Exercise directions:
Would you retype the listing word for word, skipping its pictures?

The records:
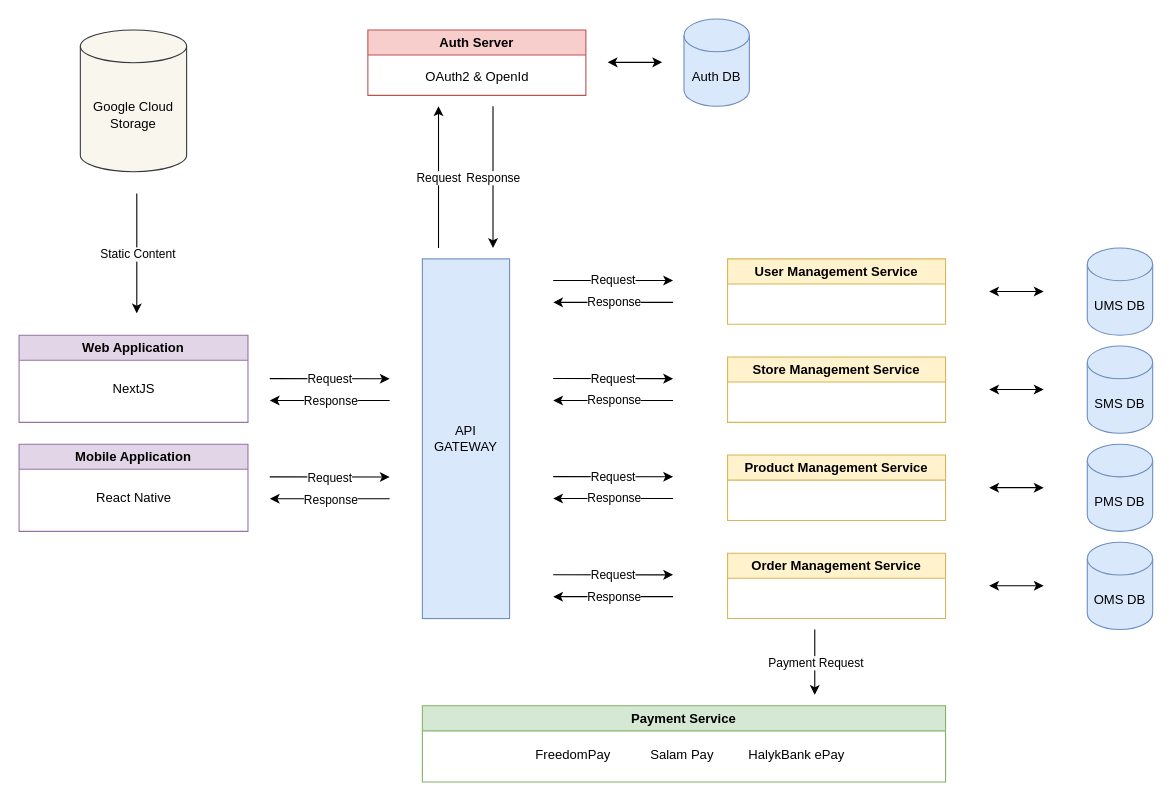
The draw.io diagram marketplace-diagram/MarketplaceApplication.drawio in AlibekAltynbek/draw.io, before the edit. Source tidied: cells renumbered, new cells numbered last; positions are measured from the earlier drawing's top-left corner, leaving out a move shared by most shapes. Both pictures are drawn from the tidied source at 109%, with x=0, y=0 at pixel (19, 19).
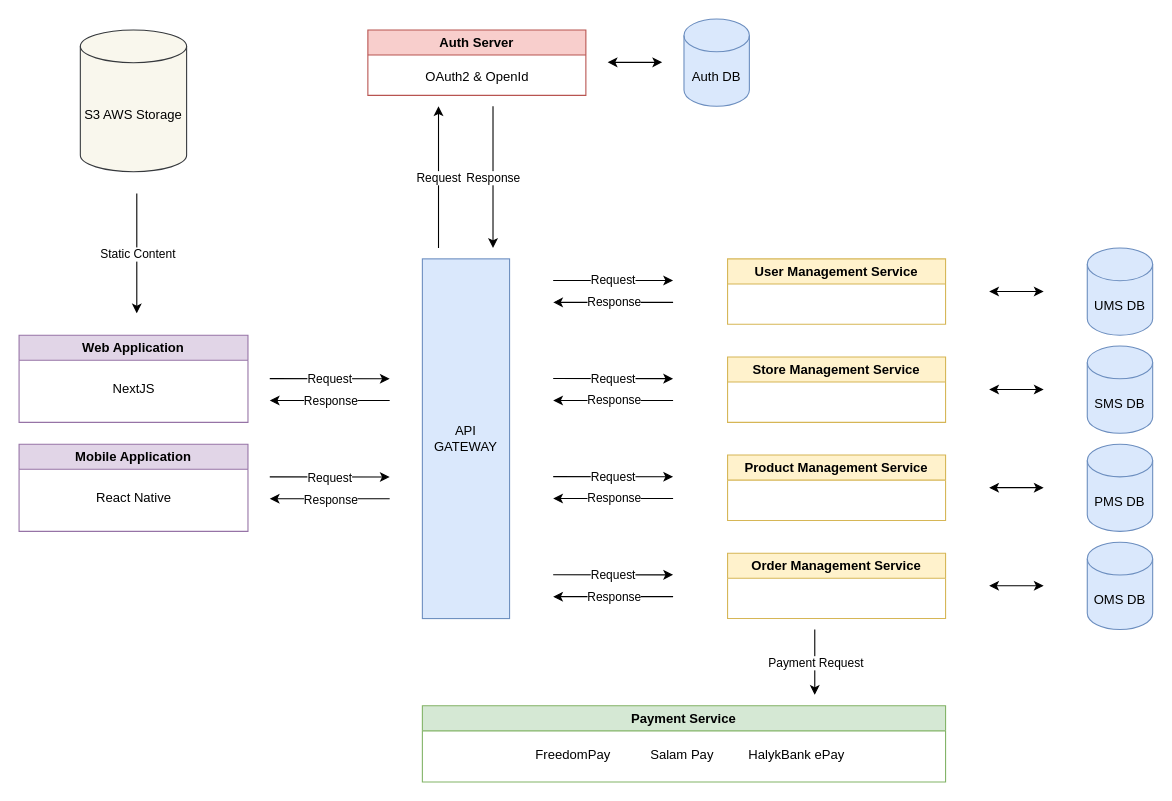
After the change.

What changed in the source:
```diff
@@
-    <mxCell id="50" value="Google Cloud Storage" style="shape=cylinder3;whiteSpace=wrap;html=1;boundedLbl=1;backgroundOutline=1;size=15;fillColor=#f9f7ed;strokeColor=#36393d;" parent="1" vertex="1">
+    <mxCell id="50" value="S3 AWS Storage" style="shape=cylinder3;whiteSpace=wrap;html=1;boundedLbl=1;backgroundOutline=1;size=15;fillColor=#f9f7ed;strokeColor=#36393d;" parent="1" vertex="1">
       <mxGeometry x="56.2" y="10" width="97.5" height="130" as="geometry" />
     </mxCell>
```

Result for this exercise:
The draw.io diagram marketplace-diagram/MarketplaceApplication.drawio in AlibekAltynbek/draw.io, before the edit. Source tidied: cells renumbered, new cells numbered last; positions are measured from the earlier drawing's top-left corner, leaving out a move shared by most shapes. Both pictures are drawn from the tidied source at 109%, with x=0, y=0 at pixel (19, 19).
After the change.

What changed in the source:
```diff
@@
-    <mxCell id="50" value="Google Cloud Storage" style="shape=cylinder3;whiteSpace=wrap;html=1;boundedLbl=1;backgroundOutline=1;size=15;fillColor=#f9f7ed;strokeColor=#36393d;" parent="1" vertex="1">
+    <mxCell id="50" value="S3 AWS Storage" style="shape=cylinder3;whiteSpace=wrap;html=1;boundedLbl=1;backgroundOutline=1;size=15;fillColor=#f9f7ed;strokeColor=#36393d;" parent="1" vertex="1">
       <mxGeometry x="56.2" y="10" width="97.5" height="130" as="geometry" />
     </mxCell>
```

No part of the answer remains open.